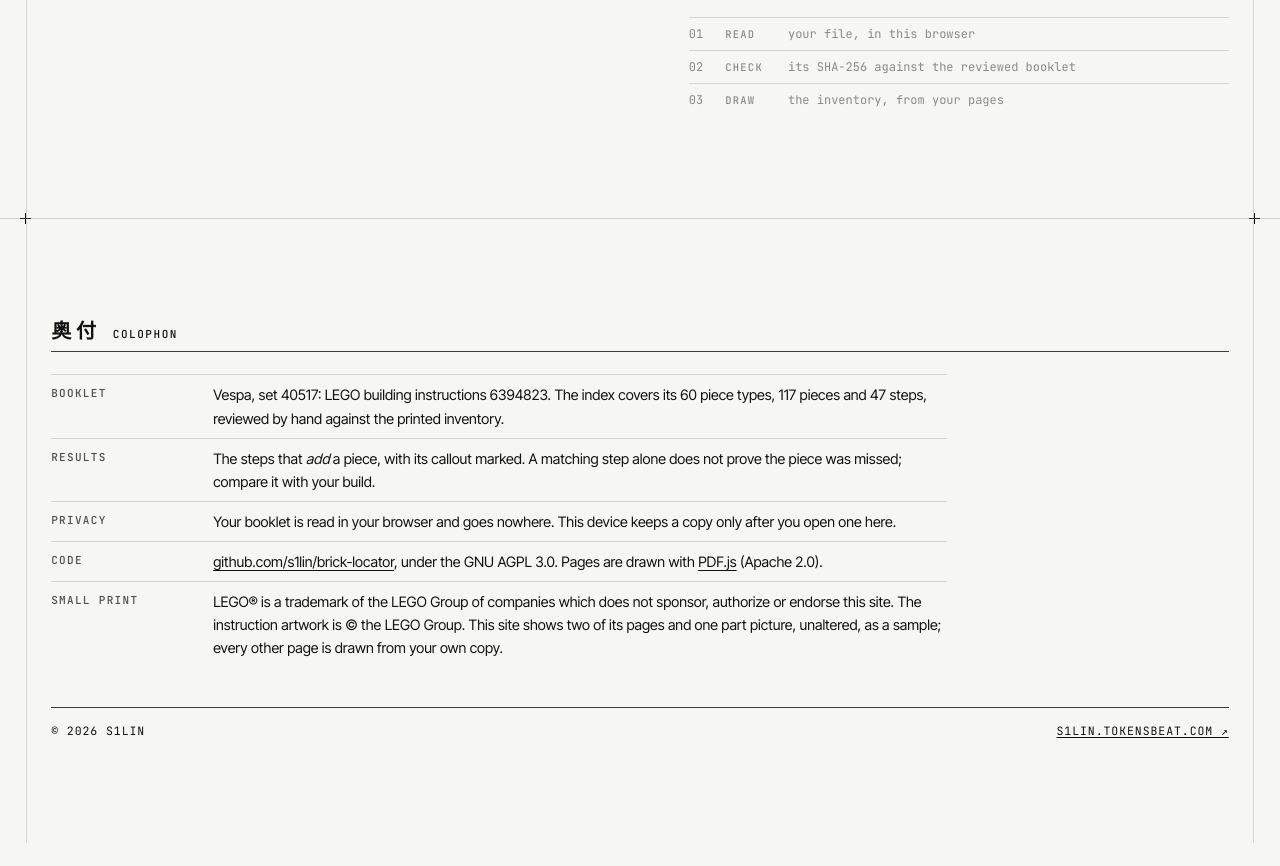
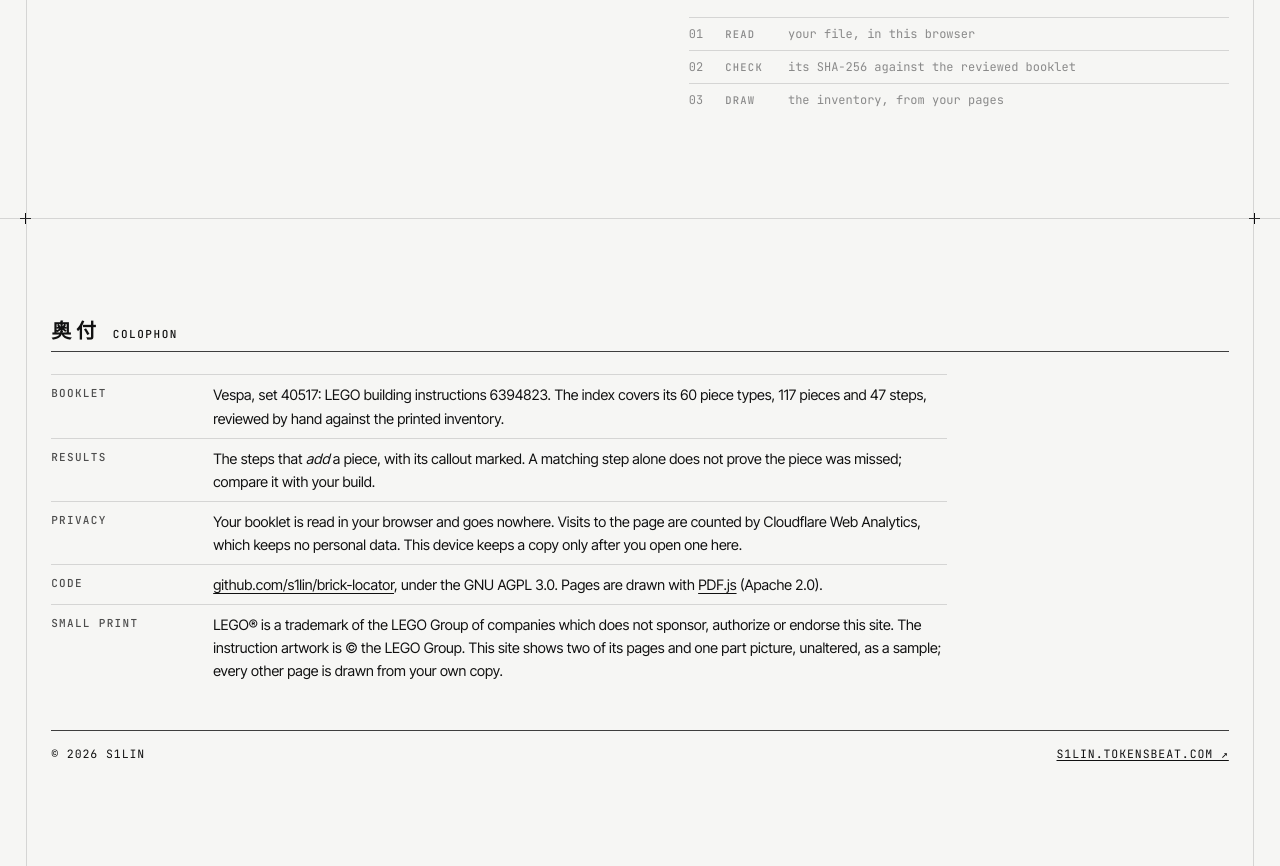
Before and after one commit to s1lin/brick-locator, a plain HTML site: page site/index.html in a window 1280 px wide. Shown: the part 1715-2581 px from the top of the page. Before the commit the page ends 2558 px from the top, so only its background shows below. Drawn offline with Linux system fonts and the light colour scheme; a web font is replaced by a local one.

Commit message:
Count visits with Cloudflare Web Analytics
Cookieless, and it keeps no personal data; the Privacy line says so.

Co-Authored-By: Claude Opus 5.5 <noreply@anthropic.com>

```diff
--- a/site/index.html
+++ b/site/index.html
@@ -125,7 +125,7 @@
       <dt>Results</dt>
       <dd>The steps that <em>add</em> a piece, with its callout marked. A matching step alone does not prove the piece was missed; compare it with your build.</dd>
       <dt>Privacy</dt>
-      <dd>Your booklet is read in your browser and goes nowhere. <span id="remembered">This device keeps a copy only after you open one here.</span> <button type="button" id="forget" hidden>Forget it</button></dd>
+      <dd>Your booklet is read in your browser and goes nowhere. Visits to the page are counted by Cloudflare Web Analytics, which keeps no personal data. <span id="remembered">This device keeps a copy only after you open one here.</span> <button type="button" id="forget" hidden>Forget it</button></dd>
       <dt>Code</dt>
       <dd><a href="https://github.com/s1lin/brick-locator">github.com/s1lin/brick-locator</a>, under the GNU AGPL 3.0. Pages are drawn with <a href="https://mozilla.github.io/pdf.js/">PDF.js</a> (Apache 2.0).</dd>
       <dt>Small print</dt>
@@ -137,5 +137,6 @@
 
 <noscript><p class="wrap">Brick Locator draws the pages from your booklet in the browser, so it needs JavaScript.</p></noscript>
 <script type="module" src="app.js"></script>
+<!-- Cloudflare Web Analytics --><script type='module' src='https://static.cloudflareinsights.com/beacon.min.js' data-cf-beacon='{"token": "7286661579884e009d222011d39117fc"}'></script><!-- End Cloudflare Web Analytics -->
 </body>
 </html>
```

- **BRIEF**
Make an exact copy of the listing, with no images in it.

- **SOLVED PROBLEM**
Before and after one commit to s1lin/brick-locator, a plain HTML site: page site/index.html in a window 1280 px wide. Shown: the part 1715-2581 px from the top of the page. Before the commit the page ends 2558 px from the top, so only its background shows below. Drawn offline with Linux system fonts and the light colour scheme; a web font is replaced by a local one.

Commit message:
Count visits with Cloudflare Web Analytics
Cookieless, and it keeps no personal data; the Privacy line says so.

Co-Authored-By: Claude Opus 5.5 <noreply@anthropic.com>

```diff
--- a/site/index.html
+++ b/site/index.html
@@ -125,7 +125,7 @@
       <dt>Results</dt>
       <dd>The steps that <em>add</em> a piece, with its callout marked. A matching step alone does not prove the piece was missed; compare it with your build.</dd>
       <dt>Privacy</dt>
-      <dd>Your booklet is read in your browser and goes nowhere. <span id="remembered">This device keeps a copy only after you open one here.</span> <button type="button" id="forget" hidden>Forget it</button></dd>
+      <dd>Your booklet is read in your browser and goes nowhere. Visits to the page are counted by Cloudflare Web Analytics, which keeps no personal data. <span id="remembered">This device keeps a copy only after you open one here.</span> <button type="button" id="forget" hidden>Forget it</button></dd>
       <dt>Code</dt>
       <dd><a href="https://github.com/s1lin/brick-locator">github.com/s1lin/brick-locator</a>, under the GNU AGPL 3.0. Pages are drawn with <a href="https://mozilla.github.io/pdf.js/">PDF.js</a> (Apache 2.0).</dd>
       <dt>Small print</dt>
@@ -137,5 +137,6 @@
 
 <noscript><p class="wrap">Brick Locator draws the pages from your booklet in the browser, so it needs JavaScript.</p></noscript>
 <script type="module" src="app.js"></script>
+<!-- Cloudflare Web Analytics --><script type='module' src='https://static.cloudflareinsights.com/beacon.min.js' data-cf-beacon='{"token": "7286661579884e009d222011d39117fc"}'></script><!-- End Cloudflare Web Analytics -->
 </body>
 </html>
```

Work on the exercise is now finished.